“We could continue to exist on our own, but it’s a very risky environment to do that in,” said Chard, who took over last year from longtime president Jackie Jenkins Scott. He announced the potential merger in an e-mail to students, faculty, and staff Tuesday.
BU confirmed the merger talks in a statement but declined to provide further specifics.
Wheelock, which enrolls approximately 1,000 undergraduate and graduate students on its Fenway campus, has been in financial peril for several years. In an effort to save money, the school recently put its president’s house on the market and tried to sell one of its dorms. In June, school officials said they were uncertain about the future of their undergraduate program.
Chard said a committee of administrators, staff, and trustees has been working on the merger over the summer. The school solicited proposals from colleges across the country and decided on BU’s plan, Chard said in the phone interview. If it does not happen, he said, Wheelock has other schools interested in merging.
If the deal comes together, Wheelock’s School of Education, Child Life, and Family Studies would merge with BU’s School of Education to create the Wheelock College of Education and Human Development. Other programs at Wheelock would merge with similar programs at BU, Chard said.

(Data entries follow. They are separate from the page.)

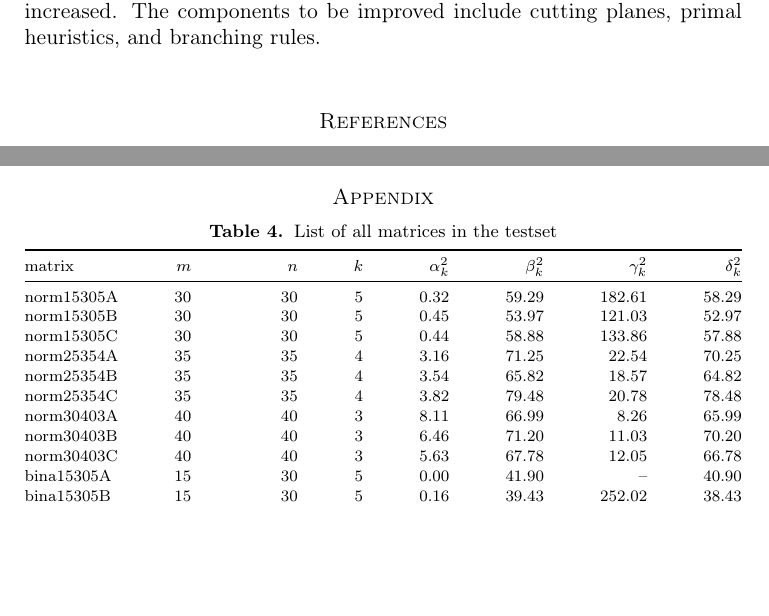
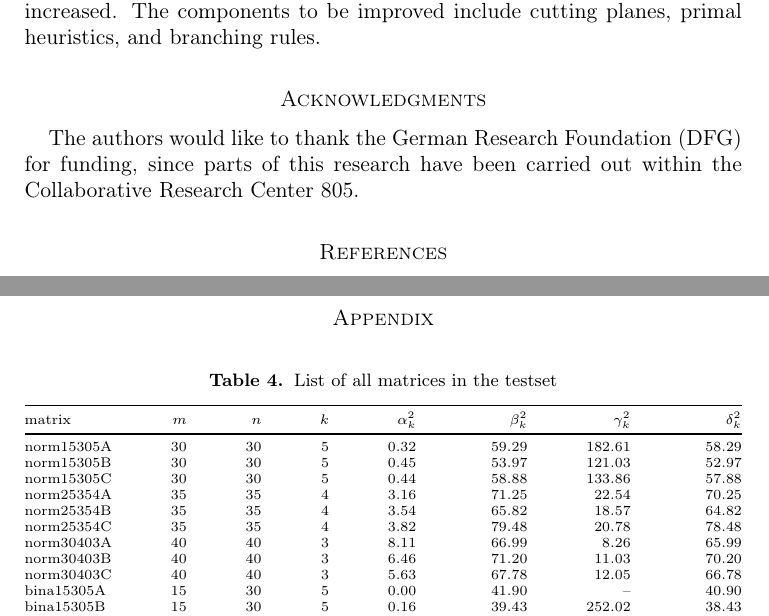
Before and after one commit to scipopt/SCIP-SDP, a LaTeX paper (RIP-MISDP-Paper/RIP-MISDP_optimization-online.tex, which reads RIP-MISDP-Paper/tables/matrixList_optimization-online.tex): two parts of pages 11 and 12 of 13 before the commit and two parts of pages 11 and 13 of 13 after it, joined at a grey line, cut so that both start at the same text, the shorter picture padded with empty space. Compiled offline with pdfLaTeX.

Commit message:
readded acknowledgement to optimization-online version
also decreased textsize in appendix and moved addresses before appendix for better pagebreak

```diff
--- a/RIP-MISDP-Paper/RIP-MISDP_optimization-online.tex
+++ b/RIP-MISDP-Paper/RIP-MISDP_optimization-online.tex
@@ -60,6 +60,12 @@
 
 \setlength{\abovecaptionskip}{1ex plus0.5ex minus0.5ex}
 \setlength{\belowcaptionskip}{1ex plus0.5ex minus0.5ex}
+
+\makeatletter
+\newcommand{\addresseshere}{%
+  \enddoc@text\let\enddoc@text\relax
+}
+\makeatother
 
 \begin{document}
 
@@ -706,3 +712,7 @@ mixed-integer semidefinite programs, the sizes of the matrices can be
 significantly increased. The components to be improved include cutting
 planes, primal heuristics, and branching rules.
 
+\section*{Acknowledgments}
+The authors would like to thank the German Research Foundation (DFG) for
+funding, since parts of this research have been carried out within the
+Collaborative Research Center 805.
--- a/RIP-MISDP-Paper/tables/matrixList_optimization-online.tex
+++ b/RIP-MISDP-Paper/tables/matrixList_optimization-online.tex
@@ -1,4 +1,4 @@
-\begin{scriptsize}
+\begin{tiny}
  \begin{table}[h]
   \caption{List of all matrices in the testset}
  \end{table}
```
Also changed, not shown: RIP-MISDP-Paper/RIP-MISDP_optimization-online.tex (7 more changed lines), RIP-MISDP-Paper/tables/matrixList_optimization-online.tex (2 more changed lines).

Mergers are considered risky and difficult in higher education, but experts expect more of them as smaller schools struggle in an era of declining college applicants and students increasingly wary of taking on large debt.

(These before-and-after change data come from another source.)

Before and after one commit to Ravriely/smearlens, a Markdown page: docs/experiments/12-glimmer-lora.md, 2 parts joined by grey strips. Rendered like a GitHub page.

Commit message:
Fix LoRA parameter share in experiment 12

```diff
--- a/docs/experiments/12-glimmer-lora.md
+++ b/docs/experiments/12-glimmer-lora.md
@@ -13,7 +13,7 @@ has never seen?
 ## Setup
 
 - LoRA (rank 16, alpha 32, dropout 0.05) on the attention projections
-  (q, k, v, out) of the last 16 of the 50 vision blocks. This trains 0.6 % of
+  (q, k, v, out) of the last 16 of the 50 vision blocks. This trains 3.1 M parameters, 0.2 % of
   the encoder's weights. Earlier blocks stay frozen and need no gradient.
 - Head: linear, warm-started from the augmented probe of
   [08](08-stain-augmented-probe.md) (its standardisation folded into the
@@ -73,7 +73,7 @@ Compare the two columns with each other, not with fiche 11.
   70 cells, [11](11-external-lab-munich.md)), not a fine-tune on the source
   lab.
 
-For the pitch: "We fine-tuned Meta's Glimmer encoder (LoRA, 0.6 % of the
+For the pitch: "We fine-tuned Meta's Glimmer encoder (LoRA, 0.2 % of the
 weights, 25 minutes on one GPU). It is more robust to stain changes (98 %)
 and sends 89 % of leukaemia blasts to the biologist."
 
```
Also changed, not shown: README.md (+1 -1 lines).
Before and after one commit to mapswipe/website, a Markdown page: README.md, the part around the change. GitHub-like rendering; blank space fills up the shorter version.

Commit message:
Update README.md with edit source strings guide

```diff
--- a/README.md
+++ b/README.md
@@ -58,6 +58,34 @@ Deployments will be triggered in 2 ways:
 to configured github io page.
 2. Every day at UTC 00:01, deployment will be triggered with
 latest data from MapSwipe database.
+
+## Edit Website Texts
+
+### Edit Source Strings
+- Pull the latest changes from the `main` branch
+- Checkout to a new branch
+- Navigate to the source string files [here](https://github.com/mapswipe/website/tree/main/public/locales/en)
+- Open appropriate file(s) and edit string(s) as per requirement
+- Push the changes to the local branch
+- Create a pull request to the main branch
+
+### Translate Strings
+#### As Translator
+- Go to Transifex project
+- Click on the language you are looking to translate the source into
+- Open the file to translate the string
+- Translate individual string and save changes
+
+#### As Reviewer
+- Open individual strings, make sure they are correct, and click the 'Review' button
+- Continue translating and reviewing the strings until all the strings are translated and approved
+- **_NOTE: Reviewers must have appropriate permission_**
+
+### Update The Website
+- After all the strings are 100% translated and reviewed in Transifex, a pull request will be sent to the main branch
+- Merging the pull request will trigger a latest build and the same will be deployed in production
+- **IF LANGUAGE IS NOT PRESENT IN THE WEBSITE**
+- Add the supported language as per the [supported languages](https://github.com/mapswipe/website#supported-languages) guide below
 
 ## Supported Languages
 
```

Wheelock is located down the street from Boston University’s South Campus, the part of the university on the south side of the Massachusetts Turnpike that borders Brookline.
Chard said administrators will work with professors and staff of the two schools in the coming weeks to determine how the schools would integrate while preserving the mission of Wheelock. Chard said he did not know when the merger might be final.

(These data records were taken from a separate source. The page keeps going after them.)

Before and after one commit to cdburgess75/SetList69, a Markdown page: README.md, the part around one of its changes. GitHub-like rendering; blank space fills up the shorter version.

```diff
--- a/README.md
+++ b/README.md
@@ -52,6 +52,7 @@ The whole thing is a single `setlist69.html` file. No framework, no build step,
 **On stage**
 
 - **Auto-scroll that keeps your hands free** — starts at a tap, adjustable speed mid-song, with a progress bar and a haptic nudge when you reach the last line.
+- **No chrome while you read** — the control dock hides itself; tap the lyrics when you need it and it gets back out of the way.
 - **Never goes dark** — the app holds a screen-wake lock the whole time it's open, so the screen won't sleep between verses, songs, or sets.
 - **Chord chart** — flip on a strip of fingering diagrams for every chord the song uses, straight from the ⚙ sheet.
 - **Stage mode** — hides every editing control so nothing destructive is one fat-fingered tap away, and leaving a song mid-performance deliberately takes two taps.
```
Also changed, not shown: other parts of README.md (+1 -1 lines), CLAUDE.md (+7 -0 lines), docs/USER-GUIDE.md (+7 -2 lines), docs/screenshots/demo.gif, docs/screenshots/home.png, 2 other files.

Chard said many details are still undecided, including the exact structure of the academic programs in the new college and who would lead it. BU’s education college currently has an interim dean.
It also remains to be determined which college would grant diplomas to current students and whether tenured Wheelock faculty would keep that status at BU, Chard said.
New undergraduate students to the new college would be admitted through BU and considered part of the BU student body, Chard’s e-mail said.
Tuesday’s announcement came as a surprise to students — but not necessarily an unwelcome one.
“I’ve heard that the school has had some financial problems, so if that is what’s going to keep them afloat, I am all for it,” said Will Friedland, 24, who is entering his second year of graduate school in Wheelock’s integrated elementary and special education program.
“I love the Wheelock community,” Friedland said in an interview via Facebook. “The teachers, staff, and students are all amazing, so hopefully that will stay the same as they move forward.”
He urged Wheelock and BU to consider input from students, staff, and faculty as the merger talks continue.
Klea Hima, a senior at Wheelock majoring in political science with a minor in communications, said the news was hard to process. She said she chose Wheelock specifically for its mission and its small campus.
“I do think the merger is for the best, but my concern is regarding the current students (specifically seniors) and what that means for us,” she said.
Chard said Wheelock has found a buyer for its president’s house, and he has already moved out.
In the final years of Jenkins Scott’s 12-year tenure, the school experienced myriad troubles, including an exodus of at least 18 staff and several scandals including a top administrator who resigned after she acknowledged using passages written by others, including Harvard University president Drew Faust, in a welcome letter to faculty.
The school is also the subject of federal discrimination complaints from two Jewish faculty members and greater scrutiny from academic accreditors.
Wheelock, like many small schools, has seen declining enrollment and applications. In 2014, the school accepted its largest freshman undergraduate class of 265. Wheelock was hoping to enroll 150 freshmen this fall; 145 ultimately arrived. The school’s graduate enrollment is also sliding. It enrolls about 330 graduate students and expects to welcome about 150 students this fall, according to administrators.
Wheelock saw its operating expenses outpace revenue by $2.6 million in 2016 and $2.5 million in 2015. Its endowment has also been shrinking, from $53.9 million in 2015 to $50 million in 2016, according to its financial statements.
At Wheelock, annual tuition for the upcoming school year is about $35,000; with room, board, and fees, the costs can climb to over $50,000. Tuition plus room and board at BU is about $67,000 per year.
Tuesday evening, BU said it “intends to honor the tuition rates and financial aid of all current Wheelock College students. They will not be asked to pay the rates associated with Boston University.’’Deirdre Fernandes of the Globe staff and Globe correspondent Natasha Mascarenhas contributed to this report. Laura Krantz can be reached at firstname.lastname@example.org. Follow her on Twitter @laurakrantz.